July 23, 2010

A Profound Weakness: Christians & Kitsch (2005, B. Spackman, UK: Piquant)

I’ve been reading this excellent book on and off for a few months. Each time, I am once again amazed by its intelligent exploration of Christianity and the arts (and kitsch). It’s very challenging, too, and there’s a good chance that a lot of Christian readers might even feel insulted or uncomfortable by the text. Not that feeling bad is a problem: sometimes the truth hurts! It has taken me so long to read, simply because it is so big, so deep, that I can only absorb it in small doses. However, it addresses several important issues of Christianity, and I highly recommend it.

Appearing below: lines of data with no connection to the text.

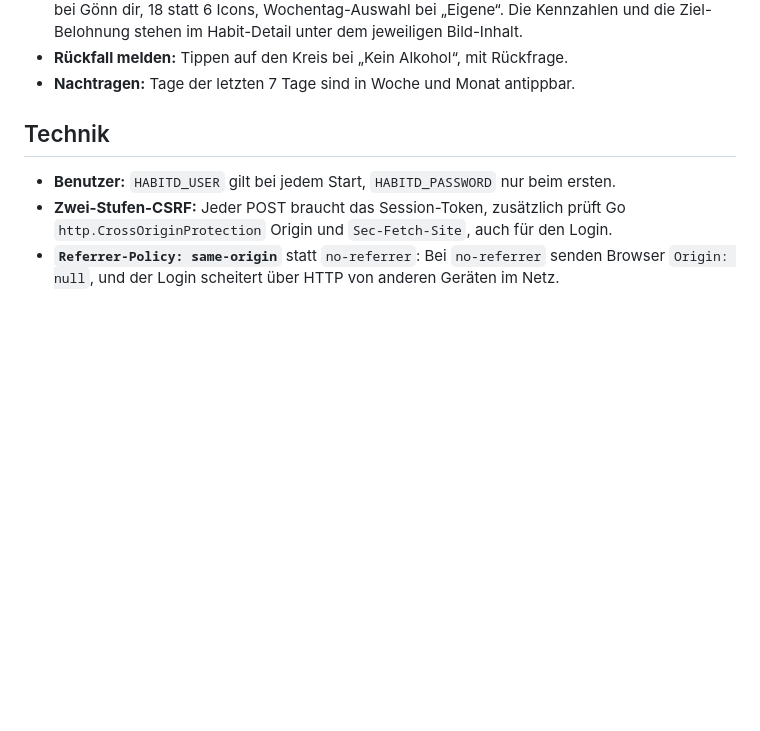
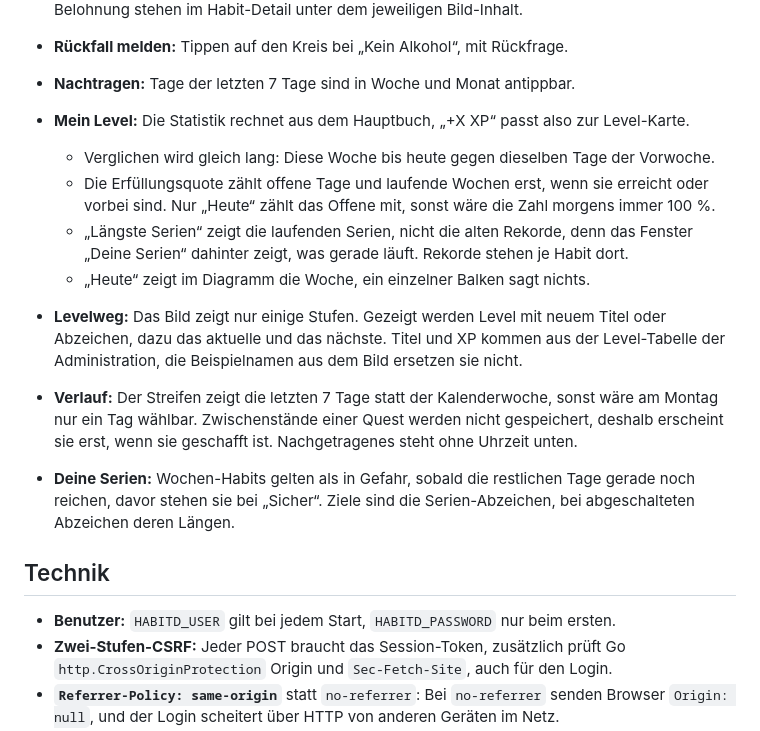
Before and after one commit to seals187/habitd, a Markdown page: docs/DECISIONS.md, the part around the change. Drawn GitHub-style; blank space fills up the shorter version.

```diff
--- a/docs/DECISIONS.md
+++ b/docs/DECISIONS.md
@@ -84,6 +84,23 @@ Grundregel: Eine explizite Regel im Text gewinnt, ein „z. B.“ weicht den Bil
   und die Ziel-Belohnung stehen im Habit-Detail unter dem jeweiligen Bild-Inhalt.
 - **Rückfall melden:** Tippen auf den Kreis bei „Kein Alkohol“, mit Rückfrage.
 - **Nachtragen:** Tage der letzten 7 Tage sind in Woche und Monat antippbar.
+
+- **Mein Level:** Die Statistik rechnet aus dem Hauptbuch, „+X XP“ passt also zur Level-Karte.
+  - Verglichen wird gleich lang: Diese Woche bis heute gegen dieselben Tage der Vorwoche.
+  - Die Erfüllungsquote zählt offene Tage und laufende Wochen erst, wenn sie erreicht oder
+    vorbei sind. Nur „Heute“ zählt das Offene mit, sonst wäre die Zahl morgens immer 100 %.
+  - „Längste Serien“ zeigt die laufenden Serien, nicht die alten Rekorde, denn das Fenster
+    „Deine Serien“ dahinter zeigt, was gerade läuft. Rekorde stehen je Habit dort.
+  - „Heute“ zeigt im Diagramm die Woche, ein einzelner Balken sagt nichts.
+- **Levelweg:** Das Bild zeigt nur einige Stufen. Gezeigt werden Level mit neuem Titel oder
+  Abzeichen, dazu das aktuelle und das nächste. Titel und XP kommen aus der Level-Tabelle
+  der Administration, die Beispielnamen aus dem Bild ersetzen sie nicht.
+- **Verlauf:** Der Streifen zeigt die letzten 7 Tage statt der Kalenderwoche, sonst wäre am
+  Montag nur ein Tag wählbar. Zwischenstände einer Quest werden nicht gespeichert, deshalb
+  erscheint sie erst, wenn sie geschafft ist. Nachgetragenes steht ohne Uhrzeit unten.
+- **Deine Serien:** Wochen-Habits gelten als in Gefahr, sobald die restlichen Tage gerade
+  noch reichen, davor stehen sie bei „Sicher“. Ziele sind die Serien-Abzeichen, bei
+  abgeschalteten Abzeichen deren Längen.
 
 ## Technik
 
```
Also changed, not shown: CHANGELOG.md (+21 -0 lines), README.md (+2 -0 lines), docs/screenshots/03-Serien.png, 16 other files.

It is for anyone who has ever stopped to ask about the meanings (both overt and hidden) behind Christmas card imagery, Jesus statues, graveyards, motherhood and Mary, Christian t-shirts, Bible verse embroidery, multimedia presentations in church, church buildings, What Would Jesus Do? bracelets, icons, relics and several other similar areas. The insights regarding Christian art, particularly in the pressure upon artists to deliberately incorporate deliberate Gospel messages in their work, is especially important. I have enjoyed the process of being confronted by this powerful illustrated text.

I just wonder how I can get all the Jesus bumper sticker types at my church to read it! (Before you ask, I do not have any Christian bumper stickers on my car. My theory is that, unless I’m a brilliant and consistently courteous, careful driver, I probably shouldn’t be turning people off Jesus by inadvertently irritating them. What is it with the crooked parking, lane-cutting, unexplained sudden braking driving habits of people with ‘Fear God’ bumper stickers*, anyway?!)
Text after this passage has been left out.